WHAT TO DO: In the copy, every line of the material that follows must appear exactly, and no pictures should.

EXERCISE DATA:

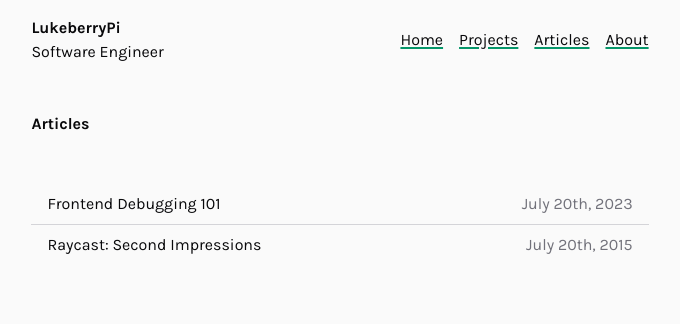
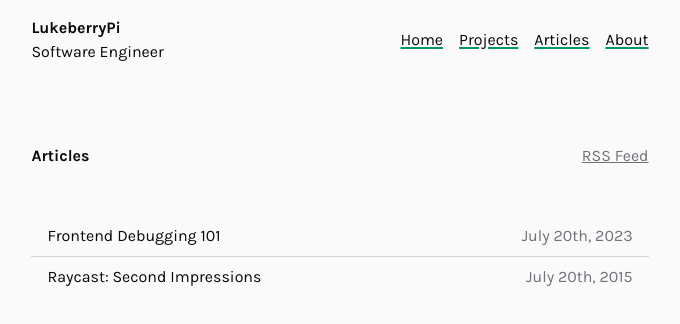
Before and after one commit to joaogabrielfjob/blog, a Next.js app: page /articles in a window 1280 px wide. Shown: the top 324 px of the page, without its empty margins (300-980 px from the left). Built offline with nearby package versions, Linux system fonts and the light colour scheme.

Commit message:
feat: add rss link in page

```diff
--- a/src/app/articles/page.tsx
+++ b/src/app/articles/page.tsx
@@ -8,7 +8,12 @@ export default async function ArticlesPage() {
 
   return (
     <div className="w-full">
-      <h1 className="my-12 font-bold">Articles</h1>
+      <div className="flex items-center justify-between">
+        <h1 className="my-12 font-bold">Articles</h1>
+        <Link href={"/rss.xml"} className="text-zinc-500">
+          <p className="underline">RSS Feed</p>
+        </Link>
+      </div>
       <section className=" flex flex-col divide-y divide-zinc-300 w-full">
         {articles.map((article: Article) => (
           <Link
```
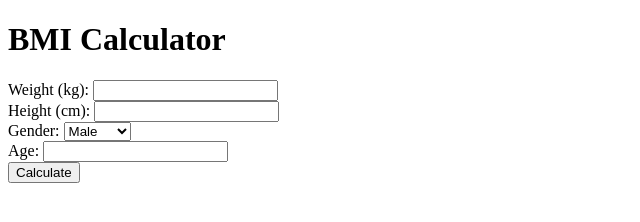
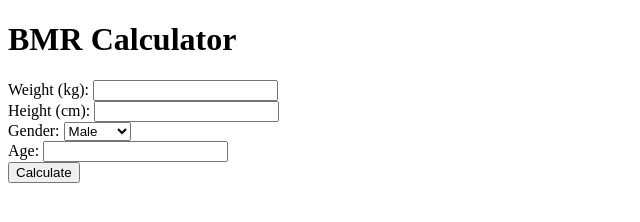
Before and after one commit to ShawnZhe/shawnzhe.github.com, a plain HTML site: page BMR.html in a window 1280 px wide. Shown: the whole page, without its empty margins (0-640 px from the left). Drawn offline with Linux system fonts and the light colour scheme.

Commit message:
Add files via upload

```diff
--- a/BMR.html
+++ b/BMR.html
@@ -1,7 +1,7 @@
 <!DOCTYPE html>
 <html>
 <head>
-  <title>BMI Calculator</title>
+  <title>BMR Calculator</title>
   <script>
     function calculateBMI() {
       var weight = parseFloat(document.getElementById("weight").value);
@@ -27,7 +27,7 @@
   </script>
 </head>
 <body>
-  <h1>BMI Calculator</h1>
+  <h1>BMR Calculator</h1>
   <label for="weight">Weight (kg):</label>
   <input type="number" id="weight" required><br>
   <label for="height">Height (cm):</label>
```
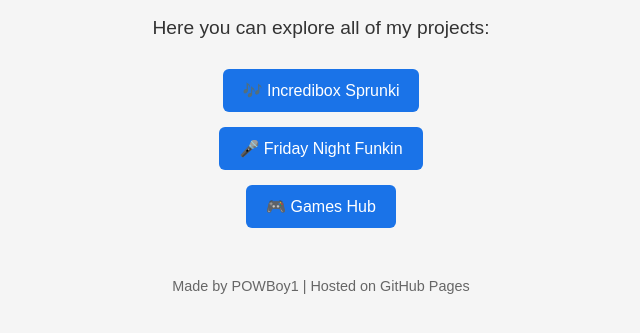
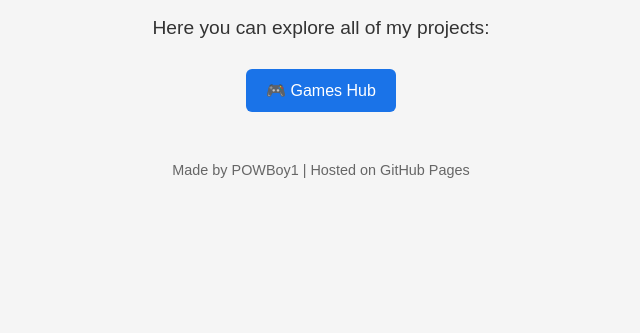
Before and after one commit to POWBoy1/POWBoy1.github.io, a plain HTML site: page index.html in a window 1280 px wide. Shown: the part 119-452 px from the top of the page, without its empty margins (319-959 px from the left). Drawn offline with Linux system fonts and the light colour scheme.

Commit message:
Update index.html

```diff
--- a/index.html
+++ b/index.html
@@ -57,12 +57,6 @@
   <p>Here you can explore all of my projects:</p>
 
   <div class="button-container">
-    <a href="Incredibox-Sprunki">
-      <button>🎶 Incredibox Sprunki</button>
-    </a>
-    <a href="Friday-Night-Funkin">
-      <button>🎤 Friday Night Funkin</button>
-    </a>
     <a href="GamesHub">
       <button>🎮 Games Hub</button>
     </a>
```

WRITTEN RESPONSE:
Before and after one commit to joaogabrielfjob/blog, a Next.js app: page /articles in a window 1280 px wide. Shown: the top 324 px of the page, without its empty margins (300-980 px from the left). Built offline with nearby package versions, Linux system fonts and the light colour scheme.

Commit message:
feat: add rss link in page

```diff
--- a/src/app/articles/page.tsx
+++ b/src/app/articles/page.tsx
@@ -8,7 +8,12 @@ export default async function ArticlesPage() {
 
   return (
     <div className="w-full">
-      <h1 className="my-12 font-bold">Articles</h1>
+      <div className="flex items-center justify-between">
+        <h1 className="my-12 font-bold">Articles</h1>
+        <Link href={"/rss.xml"} className="text-zinc-500">
+          <p className="underline">RSS Feed</p>
+        </Link>
+      </div>
       <section className=" flex flex-col divide-y divide-zinc-300 w-full">
         {articles.map((article: Article) => (
           <Link
```
Before and after one commit to ShawnZhe/shawnzhe.github.com, a plain HTML site: page BMR.html in a window 1280 px wide. Shown: the whole page, without its empty margins (0-640 px from the left). Drawn offline with Linux system fonts and the light colour scheme.

Commit message:
Add files via upload

```diff
--- a/BMR.html
+++ b/BMR.html
@@ -1,7 +1,7 @@
 <!DOCTYPE html>
 <html>
 <head>
-  <title>BMI Calculator</title>
+  <title>BMR Calculator</title>
   <script>
     function calculateBMI() {
       var weight = parseFloat(document.getElementById("weight").value);
@@ -27,7 +27,7 @@
   </script>
 </head>
 <body>
-  <h1>BMI Calculator</h1>
+  <h1>BMR Calculator</h1>
   <label for="weight">Weight (kg):</label>
   <input type="number" id="weight" required><br>
   <label for="height">Height (cm):</label>
```
Before and after one commit to POWBoy1/POWBoy1.github.io, a plain HTML site: page index.html in a window 1280 px wide. Shown: the part 119-452 px from the top of the page, without its empty margins (319-959 px from the left). Drawn offline with Linux system fonts and the light colour scheme.

Commit message:
Update index.html

```diff
--- a/index.html
+++ b/index.html
@@ -57,12 +57,6 @@
   <p>Here you can explore all of my projects:</p>
 
   <div class="button-container">
-    <a href="Incredibox-Sprunki">
-      <button>🎶 Incredibox Sprunki</button>
-    </a>
-    <a href="Friday-Night-Funkin">
-      <button>🎤 Friday Night Funkin</button>
-    </a>
     <a href="GamesHub">
       <button>🎮 Games Hub</button>
     </a>
```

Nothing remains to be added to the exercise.